You’ve likely heard of it, but just what is Tibet exactly and where it Tibet located? Here’s what you need to know.
What Is Tibet?
In short, Tibet is an Internationally Recognized Autonomous Region existing within the borders of China. As such, Tibet is often referred to as TAR, which stands for “Tibetan Autonomous Region.” We’ll get into a little more about exactly what this means later, but for now, suffice it to say that Tibet covers more than half of a high elevation area known as the Tibetan Plateau. The Chinese name for Tibet is “Xizang.”
While officially governed by China, Tibet has made numerous attempts to gain independence. Clashes between Chinese authorities and Tibetan protesters brought international attention to the plight of Tibet during the 2008 Beijing Olympics. Most people from Tibet identify as Buddhist and reject official Chinese leadership in favor of the exiled Dalai Lama.
“The Roof of the World” – Where Is Tibet?
Tibet is located in southwest China, and comprises much of the Tibetan Plateau, the highest region on earth. As such, it is often referred to as “The Roof of the World,” and for good reason. The average elevation in Tibet is a whopping 14,763 ft above sea level. This is high enough to give some newcomers elevation sickness! Many of the cultures and traditions of this unique region are distinctly shaped by its elevation.
Because of it’s unusually high elevation, the mountainous landscape and cold temperatures mean that Tibet provides a relatively inhospitable climate for most. As such, it is one of the most secluded regions on the planet, although airplane travel has now made the region more accessible. Nonetheless, Tibet boasts many of the highest mountain peaks on earth, including Mount Everest, which is 29,029 feet above sea level at its peak. With it’s gorgeous mountain landscape and stunning scenery, it is an ideal travel destination for adventurers, hikers, and mountain climbers.
Tibetans are considered a distinct ethnic minority within the greater cultural context of China, but even within Tibet there exist many different cultural groups and ethnicities. The region tends to draw in spiritual tourists who are drawn to Tibet to learn more about the practice of Buddhism. However, up until the 1980s, China did not permit visits to the region. Since then, China has periodically blocked tourists from visiting Tibet, including during the controversies surrounding the Olympics in 2008 and for a period of time in 2012 when more protests erupted.
On that note, let’s talk a little bit more about why there is so much cultural and political tension between Tibet and China in the first place.
Why Is Tibet an Autonomous Region and What Does This Mean?

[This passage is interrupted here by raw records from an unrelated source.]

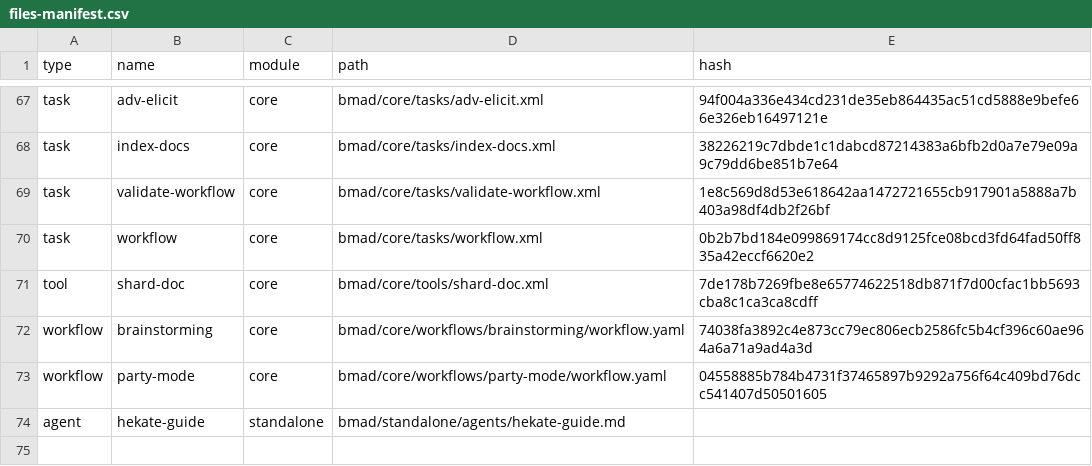
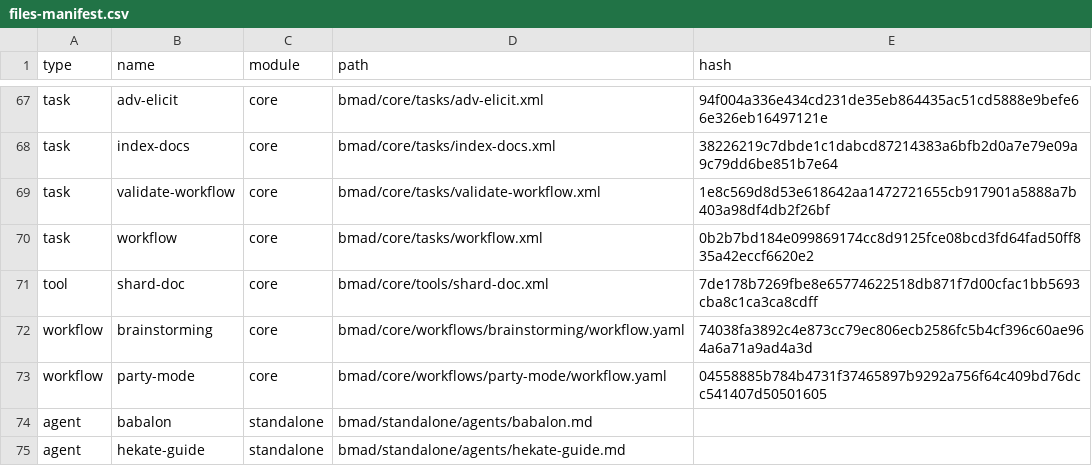
Before and after one commit to wvanderen/scry, a CSV file: bmad/_cfg/files-manifest.csv, drawn as a sheet; only a part is shown, gaps mark what is left out.

```diff
--- a/bmad/_cfg/files-manifest.csv
+++ b/bmad/_cfg/files-manifest.csv
@@ -73,2 +73,3 @@ type,name,module,path,hash
 "workflow","party-mode","core","bmad/core/workflows/party-mode/workflow.yaml","04558885b784b4731f37465897b9292a756f64c409bd76dcc541407d50501605"
+"agent","babalon","standalone","bmad/standalone/agents/babalon.md",""
 "agent","hekate-guide","standalone","bmad/standalone/agents/hekate-guide.md",""
```
Also changed, not shown: bmad/_cfg/agent-manifest.csv, 18 other files.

Let’s start with the history of Tibet. Tibet has been a single unified state since as long ago as the 7th century AD. Even back then, Tibet’s culture was distinctly intertwined with religion. While early Tibetans were largely Shamanistic, Buddhism was introduced by India in the 8th century AD and became increasingly popular over the centuries. The bulk of central Asia was conquered by the Mongols in the 13th century, but Tibet remained relatively autonomous, operating as a vassal state.
When civil war broke out between the different Buddhist factions in Tibet in the 17th century, the Mongols backed the 5th Dalai Lama and gave him the official title of Spiritual Leader of Tibet. When in 1705 the Mongols moved in and killed the reigning Dalai Lama, the Tibetan people rejected the leadership the Mongols instituted in place.
Succeeding Dalai Lamas would be destined to fall into a continual cycle of exile and return while Tibet fell prey to repeated invasions from the British and Chinese, until it was eventually officially annexed by China in 1951. Some time after a crushed rebellion that forced the Dalai Lama to flee to India for good, Tibet was finally granted autonomous status in 1965 when the Chinese government abolished serfdom.
However, the meaning of “autonomous region” is still widely debated. Many Tibetans continue to reject this status as unlawful occupation on the part of China. Meanwhile, the region is viewed by the Chinese government as a threat to the autonomy of the larger state.
Where Do Things Stand Today?
Keep in mind that since the Cultural Revolution of the 1960s, China has adopted a hostile stance toward religion. Forced secularization of Tibet during this period only served to exacerbate tensions between China and Tibet.
During the protests that erupted in 2008 in the wake of the Beijing Olympics, up to 100 otherwise peaceful Tibetans were killed, bringing worldwide attention to the plight of Tibet and the region’s continual struggle for freedom from China. It remains to be seen whether Tibet will ever be granted true autonomy from China or not.